Not all coaches are created equal. A big part of a successful coaching relationship comes down to personal chemistry and to your own willingness to participate. Find someone who can deliver not just thoughtful advice, but thoughtful advice that you can hear. David’s “Five Tenets of Freedom” philosophy was a good fit for me. He managed to be encouraging and incredibly helpful without being a cheerleader. There were no pep talks or affirmations of my worth and value as an individual. He was direct and specific and demanding, and always respectful. He wasn’t satisfied with easy answers, and didn’t want me to be satisfied with them, either. While this was confronting and difficult at times, I ended up really appreciating it about him. I think of myself as an introspective and reflective person, but David forced me to examine my own interests and motivations with an honesty and rigor that I hadn’t before. He didn’t provide definitive answers about what I should do. He helped me figure out the questions I should be asking myself.
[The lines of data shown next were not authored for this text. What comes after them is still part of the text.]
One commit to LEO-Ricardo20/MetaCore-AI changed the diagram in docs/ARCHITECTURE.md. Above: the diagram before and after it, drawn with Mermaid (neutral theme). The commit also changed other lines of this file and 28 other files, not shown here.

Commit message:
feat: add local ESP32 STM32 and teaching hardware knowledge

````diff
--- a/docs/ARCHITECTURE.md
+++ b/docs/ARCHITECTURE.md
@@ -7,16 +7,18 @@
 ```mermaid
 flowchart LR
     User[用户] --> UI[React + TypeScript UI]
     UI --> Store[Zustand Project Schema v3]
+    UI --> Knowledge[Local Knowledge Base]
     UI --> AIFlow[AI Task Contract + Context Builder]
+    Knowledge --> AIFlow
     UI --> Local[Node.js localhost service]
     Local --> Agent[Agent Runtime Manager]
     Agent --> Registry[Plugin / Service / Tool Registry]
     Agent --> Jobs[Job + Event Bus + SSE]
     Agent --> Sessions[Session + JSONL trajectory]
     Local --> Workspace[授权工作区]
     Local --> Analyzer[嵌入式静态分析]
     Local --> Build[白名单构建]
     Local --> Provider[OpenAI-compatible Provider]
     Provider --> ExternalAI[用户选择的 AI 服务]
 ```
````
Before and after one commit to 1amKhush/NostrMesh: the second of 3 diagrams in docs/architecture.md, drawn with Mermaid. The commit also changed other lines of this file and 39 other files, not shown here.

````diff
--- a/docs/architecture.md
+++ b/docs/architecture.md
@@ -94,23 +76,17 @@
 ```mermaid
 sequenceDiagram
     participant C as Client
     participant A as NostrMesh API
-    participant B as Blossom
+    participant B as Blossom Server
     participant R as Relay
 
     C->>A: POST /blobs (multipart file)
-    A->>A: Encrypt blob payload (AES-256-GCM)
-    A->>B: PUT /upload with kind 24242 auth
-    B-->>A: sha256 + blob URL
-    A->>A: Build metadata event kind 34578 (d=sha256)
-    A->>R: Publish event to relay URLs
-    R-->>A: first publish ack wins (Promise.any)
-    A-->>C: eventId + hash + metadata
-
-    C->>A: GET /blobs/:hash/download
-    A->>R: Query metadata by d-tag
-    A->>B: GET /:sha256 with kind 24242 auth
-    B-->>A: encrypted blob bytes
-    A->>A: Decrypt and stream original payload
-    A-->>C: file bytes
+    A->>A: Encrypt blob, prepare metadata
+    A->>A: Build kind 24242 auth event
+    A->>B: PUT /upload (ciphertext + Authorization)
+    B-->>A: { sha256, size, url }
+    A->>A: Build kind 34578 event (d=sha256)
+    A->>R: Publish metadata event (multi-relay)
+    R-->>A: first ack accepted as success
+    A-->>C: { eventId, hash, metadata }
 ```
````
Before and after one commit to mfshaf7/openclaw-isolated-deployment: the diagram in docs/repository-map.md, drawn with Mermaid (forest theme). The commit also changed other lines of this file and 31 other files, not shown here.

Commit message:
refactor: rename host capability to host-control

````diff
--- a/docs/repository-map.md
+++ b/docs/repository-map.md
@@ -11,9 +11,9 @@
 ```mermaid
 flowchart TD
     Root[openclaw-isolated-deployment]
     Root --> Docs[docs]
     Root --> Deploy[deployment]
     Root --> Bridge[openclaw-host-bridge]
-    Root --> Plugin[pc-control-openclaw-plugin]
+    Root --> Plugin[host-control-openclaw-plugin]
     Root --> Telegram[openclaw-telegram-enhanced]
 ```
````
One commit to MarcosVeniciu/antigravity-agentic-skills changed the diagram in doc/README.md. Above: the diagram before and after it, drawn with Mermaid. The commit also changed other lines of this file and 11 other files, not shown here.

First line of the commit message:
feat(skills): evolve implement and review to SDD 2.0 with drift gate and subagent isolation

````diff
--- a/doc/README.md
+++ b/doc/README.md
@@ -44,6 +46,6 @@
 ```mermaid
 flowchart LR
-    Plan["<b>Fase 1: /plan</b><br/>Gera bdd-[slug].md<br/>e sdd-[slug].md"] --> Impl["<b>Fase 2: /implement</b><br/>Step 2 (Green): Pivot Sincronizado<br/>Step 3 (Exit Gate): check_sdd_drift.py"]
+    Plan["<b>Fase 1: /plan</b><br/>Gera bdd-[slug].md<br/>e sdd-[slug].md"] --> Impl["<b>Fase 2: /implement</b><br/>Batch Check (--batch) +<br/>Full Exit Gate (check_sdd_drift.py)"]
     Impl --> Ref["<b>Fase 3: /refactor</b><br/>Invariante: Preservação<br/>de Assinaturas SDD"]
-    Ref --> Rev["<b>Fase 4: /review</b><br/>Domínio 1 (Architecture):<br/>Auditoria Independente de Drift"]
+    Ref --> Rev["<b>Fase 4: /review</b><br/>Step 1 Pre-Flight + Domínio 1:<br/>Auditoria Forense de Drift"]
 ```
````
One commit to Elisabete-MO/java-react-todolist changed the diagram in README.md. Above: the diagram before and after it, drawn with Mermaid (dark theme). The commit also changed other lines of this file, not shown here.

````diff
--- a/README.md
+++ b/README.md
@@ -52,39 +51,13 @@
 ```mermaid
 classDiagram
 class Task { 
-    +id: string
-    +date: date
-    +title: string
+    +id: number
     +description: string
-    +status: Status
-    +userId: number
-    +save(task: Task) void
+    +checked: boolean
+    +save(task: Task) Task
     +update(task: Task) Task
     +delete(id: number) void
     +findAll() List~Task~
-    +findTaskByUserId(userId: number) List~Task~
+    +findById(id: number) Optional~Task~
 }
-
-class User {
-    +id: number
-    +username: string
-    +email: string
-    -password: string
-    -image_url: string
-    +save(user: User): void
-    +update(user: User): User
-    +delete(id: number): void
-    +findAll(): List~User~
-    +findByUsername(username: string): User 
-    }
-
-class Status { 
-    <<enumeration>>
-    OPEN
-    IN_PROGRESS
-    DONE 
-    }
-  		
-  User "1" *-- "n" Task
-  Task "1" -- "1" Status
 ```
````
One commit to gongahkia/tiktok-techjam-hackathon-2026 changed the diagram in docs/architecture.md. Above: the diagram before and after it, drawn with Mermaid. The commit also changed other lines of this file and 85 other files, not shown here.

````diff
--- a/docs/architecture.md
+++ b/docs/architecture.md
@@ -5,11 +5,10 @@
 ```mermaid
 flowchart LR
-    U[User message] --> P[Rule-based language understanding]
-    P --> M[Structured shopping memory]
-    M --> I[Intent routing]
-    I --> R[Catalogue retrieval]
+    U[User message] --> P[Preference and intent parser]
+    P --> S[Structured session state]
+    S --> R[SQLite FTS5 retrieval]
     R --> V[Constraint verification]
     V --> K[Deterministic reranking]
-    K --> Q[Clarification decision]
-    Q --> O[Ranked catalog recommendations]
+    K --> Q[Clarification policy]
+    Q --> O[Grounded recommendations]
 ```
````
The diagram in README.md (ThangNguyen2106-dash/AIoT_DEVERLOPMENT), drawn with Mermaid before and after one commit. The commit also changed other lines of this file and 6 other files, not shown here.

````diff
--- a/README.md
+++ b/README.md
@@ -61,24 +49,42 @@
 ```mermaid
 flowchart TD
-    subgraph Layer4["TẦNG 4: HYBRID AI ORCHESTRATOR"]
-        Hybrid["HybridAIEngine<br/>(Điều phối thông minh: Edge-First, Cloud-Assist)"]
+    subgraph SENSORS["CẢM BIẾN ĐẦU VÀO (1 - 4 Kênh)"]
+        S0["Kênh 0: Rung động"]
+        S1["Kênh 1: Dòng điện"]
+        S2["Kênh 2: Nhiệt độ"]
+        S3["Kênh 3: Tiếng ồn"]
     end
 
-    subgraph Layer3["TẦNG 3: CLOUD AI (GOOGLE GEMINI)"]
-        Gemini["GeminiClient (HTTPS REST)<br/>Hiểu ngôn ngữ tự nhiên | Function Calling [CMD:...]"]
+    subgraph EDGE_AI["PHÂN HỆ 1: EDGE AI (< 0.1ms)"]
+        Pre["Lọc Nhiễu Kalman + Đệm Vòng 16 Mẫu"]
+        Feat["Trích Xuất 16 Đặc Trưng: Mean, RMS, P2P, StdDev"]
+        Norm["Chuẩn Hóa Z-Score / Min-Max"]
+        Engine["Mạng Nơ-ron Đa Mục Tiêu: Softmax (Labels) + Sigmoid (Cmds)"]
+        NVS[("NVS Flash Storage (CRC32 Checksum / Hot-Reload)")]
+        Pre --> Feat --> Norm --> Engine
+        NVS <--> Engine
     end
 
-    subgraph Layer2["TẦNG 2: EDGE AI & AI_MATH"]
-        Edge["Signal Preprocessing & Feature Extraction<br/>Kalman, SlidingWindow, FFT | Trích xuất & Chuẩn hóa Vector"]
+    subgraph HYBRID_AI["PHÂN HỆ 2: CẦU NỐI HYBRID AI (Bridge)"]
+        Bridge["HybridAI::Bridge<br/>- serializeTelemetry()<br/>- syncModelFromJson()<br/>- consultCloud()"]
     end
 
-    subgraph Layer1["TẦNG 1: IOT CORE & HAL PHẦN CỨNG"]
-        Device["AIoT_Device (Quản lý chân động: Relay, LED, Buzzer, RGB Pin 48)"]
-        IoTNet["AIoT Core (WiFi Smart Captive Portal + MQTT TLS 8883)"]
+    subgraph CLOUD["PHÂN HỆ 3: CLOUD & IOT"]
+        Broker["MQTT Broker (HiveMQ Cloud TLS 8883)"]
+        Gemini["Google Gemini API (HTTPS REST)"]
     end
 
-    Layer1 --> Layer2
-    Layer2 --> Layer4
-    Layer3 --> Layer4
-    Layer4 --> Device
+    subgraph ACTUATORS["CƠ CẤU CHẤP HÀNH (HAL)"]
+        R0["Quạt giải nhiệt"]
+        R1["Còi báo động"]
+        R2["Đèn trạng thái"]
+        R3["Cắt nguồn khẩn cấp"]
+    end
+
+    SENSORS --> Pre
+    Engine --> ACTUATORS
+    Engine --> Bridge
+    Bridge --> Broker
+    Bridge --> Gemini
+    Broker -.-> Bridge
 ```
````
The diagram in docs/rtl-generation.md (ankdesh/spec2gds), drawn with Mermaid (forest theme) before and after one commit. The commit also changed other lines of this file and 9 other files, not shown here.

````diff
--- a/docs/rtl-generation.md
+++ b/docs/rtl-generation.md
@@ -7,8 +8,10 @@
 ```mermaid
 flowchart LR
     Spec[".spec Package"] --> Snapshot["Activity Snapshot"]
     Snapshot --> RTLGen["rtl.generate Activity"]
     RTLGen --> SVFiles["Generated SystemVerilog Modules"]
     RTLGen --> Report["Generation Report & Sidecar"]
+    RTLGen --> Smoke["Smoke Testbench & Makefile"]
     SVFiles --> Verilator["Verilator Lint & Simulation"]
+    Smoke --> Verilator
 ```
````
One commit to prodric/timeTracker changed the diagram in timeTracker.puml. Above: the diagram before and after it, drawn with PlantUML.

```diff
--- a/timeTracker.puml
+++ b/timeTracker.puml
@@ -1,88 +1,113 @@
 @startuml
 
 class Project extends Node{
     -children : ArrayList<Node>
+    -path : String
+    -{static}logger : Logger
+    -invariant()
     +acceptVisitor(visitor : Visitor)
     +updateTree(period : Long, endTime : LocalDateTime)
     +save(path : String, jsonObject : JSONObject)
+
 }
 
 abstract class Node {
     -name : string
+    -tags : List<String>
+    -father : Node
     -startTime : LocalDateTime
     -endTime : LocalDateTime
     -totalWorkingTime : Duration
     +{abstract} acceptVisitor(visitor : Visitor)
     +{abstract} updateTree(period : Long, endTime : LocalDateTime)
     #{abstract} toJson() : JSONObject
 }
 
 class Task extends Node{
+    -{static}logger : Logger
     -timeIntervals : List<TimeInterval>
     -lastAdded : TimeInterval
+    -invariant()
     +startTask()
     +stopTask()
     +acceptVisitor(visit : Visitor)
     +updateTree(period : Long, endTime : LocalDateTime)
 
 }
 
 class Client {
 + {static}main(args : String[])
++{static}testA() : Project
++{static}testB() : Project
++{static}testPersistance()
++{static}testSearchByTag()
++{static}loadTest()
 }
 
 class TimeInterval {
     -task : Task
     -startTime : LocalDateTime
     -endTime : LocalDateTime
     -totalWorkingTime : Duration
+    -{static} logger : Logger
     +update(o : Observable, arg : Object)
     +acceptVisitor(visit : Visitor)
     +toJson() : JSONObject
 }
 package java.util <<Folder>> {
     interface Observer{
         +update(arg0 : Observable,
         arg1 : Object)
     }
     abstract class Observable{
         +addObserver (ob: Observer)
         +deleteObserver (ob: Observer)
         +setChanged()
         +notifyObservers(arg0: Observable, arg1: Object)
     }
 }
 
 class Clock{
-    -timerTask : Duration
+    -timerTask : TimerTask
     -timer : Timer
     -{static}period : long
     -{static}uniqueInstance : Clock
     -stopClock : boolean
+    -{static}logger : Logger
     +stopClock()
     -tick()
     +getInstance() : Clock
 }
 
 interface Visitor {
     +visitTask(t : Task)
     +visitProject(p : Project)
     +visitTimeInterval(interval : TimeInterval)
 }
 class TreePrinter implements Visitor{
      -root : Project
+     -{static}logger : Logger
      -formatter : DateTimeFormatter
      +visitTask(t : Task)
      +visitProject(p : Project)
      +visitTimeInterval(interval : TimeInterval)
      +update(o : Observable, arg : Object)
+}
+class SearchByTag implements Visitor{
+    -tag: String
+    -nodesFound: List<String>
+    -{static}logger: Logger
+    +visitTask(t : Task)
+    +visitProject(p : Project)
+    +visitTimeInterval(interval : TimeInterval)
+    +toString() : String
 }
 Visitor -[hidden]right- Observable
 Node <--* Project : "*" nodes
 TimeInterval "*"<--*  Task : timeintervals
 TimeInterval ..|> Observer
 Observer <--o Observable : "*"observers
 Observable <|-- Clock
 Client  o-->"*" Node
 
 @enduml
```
This post originally appeared on The Billfold. Image: Christina’s World, by Andrew Wyeth (1948)